‘Corncrake Calling’ will work closely with farmers, local communities and national audiences to provide these iconic birds with the best possible chance of future success. Strategies usually involve creating fenced areas which remain uncultivated, cutting hay or silage later in the summer and cutting from the centre of fields outwards – allowing birds to escape to the edges of the fields and away to safety.
Recent counts show how fragile the numbers are. In 2017 there were only 866 recorded in the UK with 316 on Tiree. The following year the numbers recovered slightly with 899 males recorded across the UK and 322 on Tiree. Last year numbers had fallen again with only 870 calling males recorded within the UK with 300 on Tiree. This year there were 294 recorded on Tiree.
Storm Ellen has wrought a mighty change on the beach below the cottage. The storm, which lasted two days, created massive turbulence in the sea and the accompanying high winds pushed the waves onto the beach. The result is a massive deposit of ‘brown gold’ along the length of the whole beach. The majority of the weed is kelp, although there are smaller quantities of sea lettuce, carrageen, dulse and various wracks in the mixture.
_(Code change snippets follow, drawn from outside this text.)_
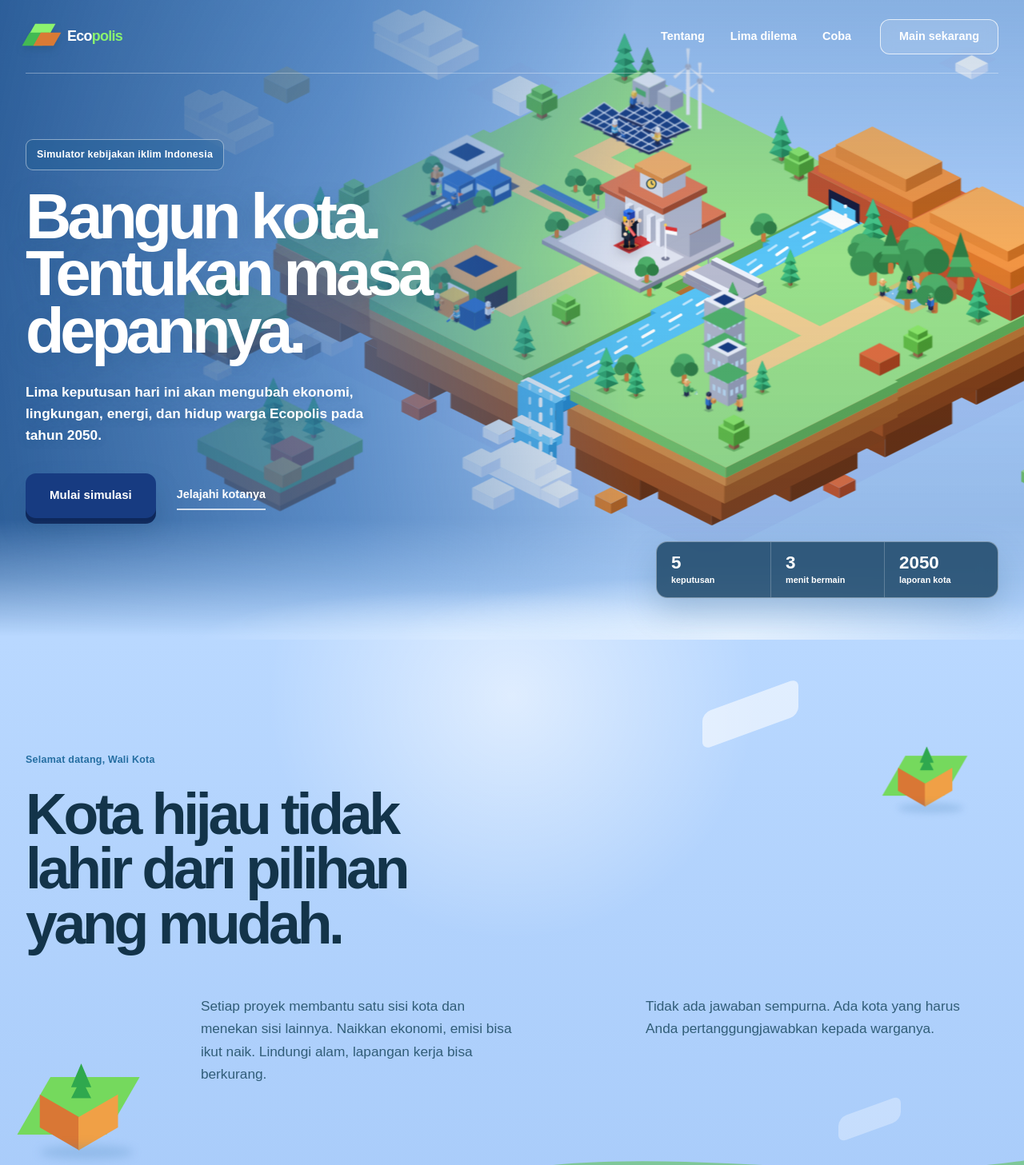
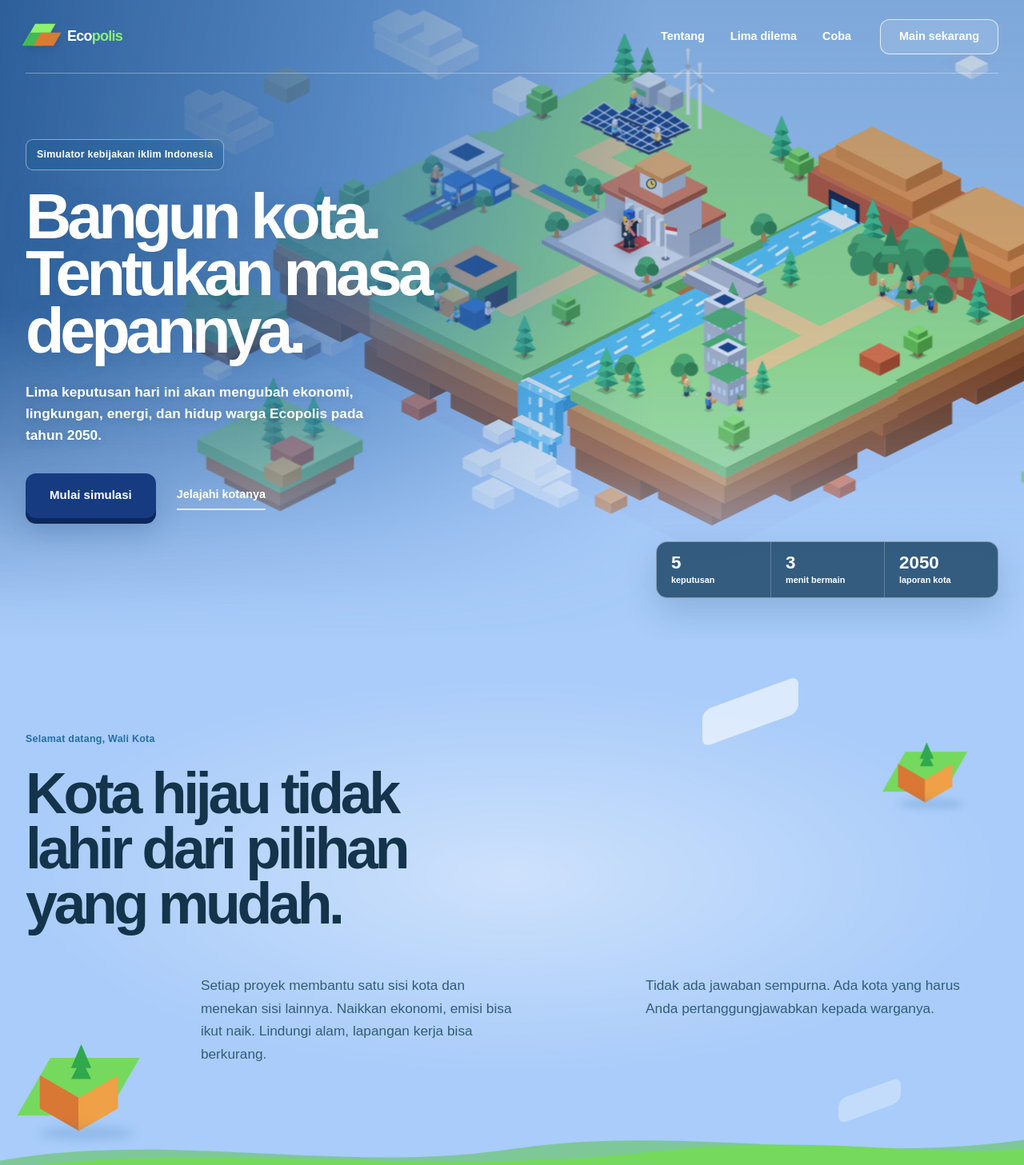
Before and after one commit to sija-sukses/ecopolis, a Next.js app: page / in a window 1280 px wide. Shown: the top 1457 px of the page at 80% size. Built offline with nearby package versions, Linux system fonts and the light colour scheme; a web font is replaced by a local one.

Commit message:
style(ui): satukan atmosfer langit hero-intro dan pisahkan tombol trofi vs navigasi di halaman hasil

```diff
--- a/app/page.module.css
+++ b/app/page.module.css
@@ -12,8 +12,22 @@
    `fill` pada CityMap membuatnya memakai preserveAspectRatio "slice", jadi ia
    menutupi bingkainya persis seperti object-fit: cover. */
 .heroCity,.finalCity { position: absolute; z-index: -3; inset: 0; width: 100%; height: 100%; }
-.heroCity { translate: 18% 0; animation: heroReveal 1.25s cubic-bezier(.16,1,.3,1) both; }
-.heroWash { position: absolute; z-index: -2; inset: 0; background: linear-gradient(90deg,rgb(32 83 143 / 88%),rgb(56 112 177 / 62%) 34%,transparent 62%),linear-gradient(180deg,rgb(40 98 157 / 26%),transparent 40%,rgb(30 79 128 / 20%)); }
+.heroCity {
+  translate: 18% 0;
+  animation: heroReveal 1.25s cubic-bezier(.16,1,.3,1) both;
+  -webkit-mask-image: linear-gradient(180deg, #000 0%, #000 56%, rgba(0, 0, 0, 0.72) 72%, rgba(0, 0, 0, 0.32) 86%, rgba(0, 0, 0, 0.07) 95%, transparent 100%);
+  mask-image: linear-gradient(180deg, #000 0%, #000 56%, rgba(0, 0, 0, 0.72) 72%, rgba(0, 0, 0, 0.32) 86%, rgba(0, 0, 0, 0.07) 95%, transparent 100%);
+}
+.heroWash {
+  position: absolute;
+  z-index: -2;
+  inset: 0;
+  background:
+    linear-gradient(90deg, rgb(32 83 143 / 86%), rgb(56 112 177 / 58%) 36%, transparent 64%),
+    linear-gradient(180deg, rgb(36 92 150 / 32%) 0%, rgb(46 108 172 / 18%) 54%, transparent 100%);
+  -webkit-mask-image: linear-gradient(180deg, #000 0%, #000 48%, rgba(0, 0, 0, 0.68) 68%, rgba(0, 0, 0, 0.28) 84%, rgba(0, 0, 0, 0.05) 95%, transparent 100%);
+  mask-image: linear-gradient(180deg, #000 0%, #000 48%, rgba(0, 0, 0, 0.68) 68%, rgba(0, 0, 0, 0.28) 84%, rgba(0, 0, 0, 0.05) 95%, transparent 100%);
+}
 .header,.heroCopy,.sectionInner,.footer { width: min(1240px,calc(100% - 64px)); margin-inline: auto; }
 .header { display: flex; min-height: 92px; align-items: center; gap: 36px; border-bottom: 1px solid rgb(255 255 255 / 35%); }
 .brand { display: inline-flex; align-items: center; gap: 12px; font-size: 1.12rem; font-weight: 900; letter-spacing: -.04em; text-decoration: none; }
@@ -41,21 +55,13 @@
 .heroHud span { display: grid; min-width: 142px; padding: 14px 18px; font-size: .68rem; font-weight: 700; }
 .heroHud span+span { border-left: 1px solid rgb(255 255 255 / 22%); }
 .heroHud b { font-size: 1.4rem; line-height: 1.1; }
-.heroMist {
-  position: absolute;
-  z-index: 1;
-  right: 0;
-  bottom: -2px;
-  left: 0;
-  height: clamp(130px, 19vh, 210px);
-  pointer-events: none;
-  background:
-    radial-gradient(ellipse 46% 70% at 72% 96%, rgb(235 245 255 / 88%) 0%, transparent 72%),
-    radial-gradient(ellipse 38% 60% at 46% 100%, rgb(225 239 255 / 76%) 0%, transparent 70%),
-    linear-gradient(180deg, transparent 0%, rgb(172 208 250 / 48%) 48%, #b9d8ff 96%);
+
+.intro {
+  position: relative;
+  padding-block: clamp(72px, 9vw, 150px) clamp(96px, 11vw, 175px);
+  overflow: hidden;
+  background: radial-gradient(ellipse 68% 52% at 50% 44%, rgb(255 255 255 / 42%) 0%, transparent 72%);
 }
-
-.intro { position: relative; padding-block: clamp(90px,11vw,175px); overflow: hidden; background: radial-gradient(circle at 50% 10%,rgb(255 255 255 / 55%),transparent 34%),linear-gradient(180deg,#b9d8ff,var(--sky)); }
 .sectionInner { position: relative; z-index: 2; }
 .sectionTag { color: #256ea2; }
 .intro h2,.sectionHeading h2,.how h2,.finalContent h2 { font-size: clamp(2.8rem,5.6vw,5.7rem); line-height: .96; letter-spacing: -.06em; text-wrap: balance; }
--- a/app/page.tsx
+++ b/app/page.tsx
@@ -121,7 +121,6 @@ export default function Home() {
         <div className={styles.heroHud} aria-label="Ringkasan permainan">
           <span><b>5</b> keputusan</span><span><b>3</b> menit bermain</span><span><b>2050</b> laporan kota</span>
         </div>
-        <div className={styles.heroMist} aria-hidden="true" />
       </section>
 
       <section className={styles.intro} id="tentang" aria-labelledby="intro-title">
--- a/components/results-view.tsx
+++ b/components/results-view.tsx
@@ -161,7 +161,7 @@ export function ResultsView() {
               ))}
             </div>
 
-            <div className="result__actions">
+            <div className="result__actions" aria-label="Simpan dan bagikan laporan">
               <button className="btn" type="button" onClick={unduh} disabled={making}>
                 {making ? 'Menyiapkan PDF...' : 'Unduh laporan PDF'}
               </button>
@@ -173,20 +173,6 @@ export function ResultsView() {
               >
                 {sharing ? 'Menyiapkan gambar...' : 'Simpan kartu Story (PNG)'}
               </button>
-              <button
-                className="btn btn--ink"
-                type="button"
-                onClick={() => {
-                  play('click', state.muted);
-                  dispatch({ type: 'reset' });
-                  router.push('/play');
-                }}
-              >
-                Main lagi
-              </button>
-              <Link className="result__home" href="/">
-                Kembali ke beranda
-              </Link>
             </div>
           </div>
         </div>
@@ -241,6 +227,29 @@ export function ResultsView() {
           </ol>
         </section>
       </div>
+
+      <footer className="result__footer shell" aria-label="Navigasi permainan">
+        <div className="result__footer-copy">
+          <b>Ingin mencoba arah kebijakan lain untuk Ecopolis?</b>
+          <span>Setiap kombinasi 5 keputusan menghasilkan wajah kota dan evaluasi 2050 yang berbeda.</span>
+        </div>
+        <div className="result__nav-actions">
+          <button
+            className="btn btn--ink"
+            type="button"
+            onClick={() => {
+              play('click', state.muted);
+              dispatch({ type: 'reset' });
+              router.push('/play');
+            }}
+          >
+            Main lagi
+          </button>
+          <Link className="result__home" href="/">
+            Kembali ke beranda
+          </Link>
+        </div>
+      </footer>
     </main>
   );
 }
```
Also changed, not shown: app/(game)/game.css (+50 -10 lines).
Although not pretty, kelp was at the heart of a very important industry on the island two centuries ago. During the Napoleonic Wars, when other supplies from Spain dried up, the price of kelp ash rose from £2 to £12 per ton.
West coast landowners were quick to capitalise on this bonanza and between 1803 and 1837 kelp was gathered, dried and burned on the island to recover soda and potash. These compounds were essential to the soap and glass industries.
Kelp was also collected from 1863 to 1901 to extract iodine and sodium alginate. In recent years dried kelp from the island has been used to produce alginate food thickenings used in ice cream, beer and medical dressings.
It looks like there may be a small fortune on the beach!